● Task details
How many lines in the data below contain the string "html"? State that number only.

Stored dataset items
§ §
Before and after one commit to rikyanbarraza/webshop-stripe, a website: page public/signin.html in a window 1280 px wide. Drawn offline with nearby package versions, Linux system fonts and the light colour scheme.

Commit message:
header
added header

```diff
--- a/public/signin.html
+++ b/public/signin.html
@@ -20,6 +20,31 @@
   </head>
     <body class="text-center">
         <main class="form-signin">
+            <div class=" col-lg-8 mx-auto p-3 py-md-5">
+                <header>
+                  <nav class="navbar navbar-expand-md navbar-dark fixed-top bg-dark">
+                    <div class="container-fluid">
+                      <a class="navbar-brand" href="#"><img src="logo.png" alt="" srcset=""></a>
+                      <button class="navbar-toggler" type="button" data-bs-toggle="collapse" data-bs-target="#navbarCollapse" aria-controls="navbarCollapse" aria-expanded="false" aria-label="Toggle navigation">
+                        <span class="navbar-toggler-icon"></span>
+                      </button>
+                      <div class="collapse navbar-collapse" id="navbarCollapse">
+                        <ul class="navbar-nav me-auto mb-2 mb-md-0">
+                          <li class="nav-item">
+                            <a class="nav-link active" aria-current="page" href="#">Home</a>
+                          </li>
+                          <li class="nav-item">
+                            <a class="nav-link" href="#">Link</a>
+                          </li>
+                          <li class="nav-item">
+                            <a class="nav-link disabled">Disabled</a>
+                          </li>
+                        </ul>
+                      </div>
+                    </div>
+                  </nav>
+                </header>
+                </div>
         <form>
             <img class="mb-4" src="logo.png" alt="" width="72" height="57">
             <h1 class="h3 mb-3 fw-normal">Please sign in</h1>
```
§ §
● Solved problem
3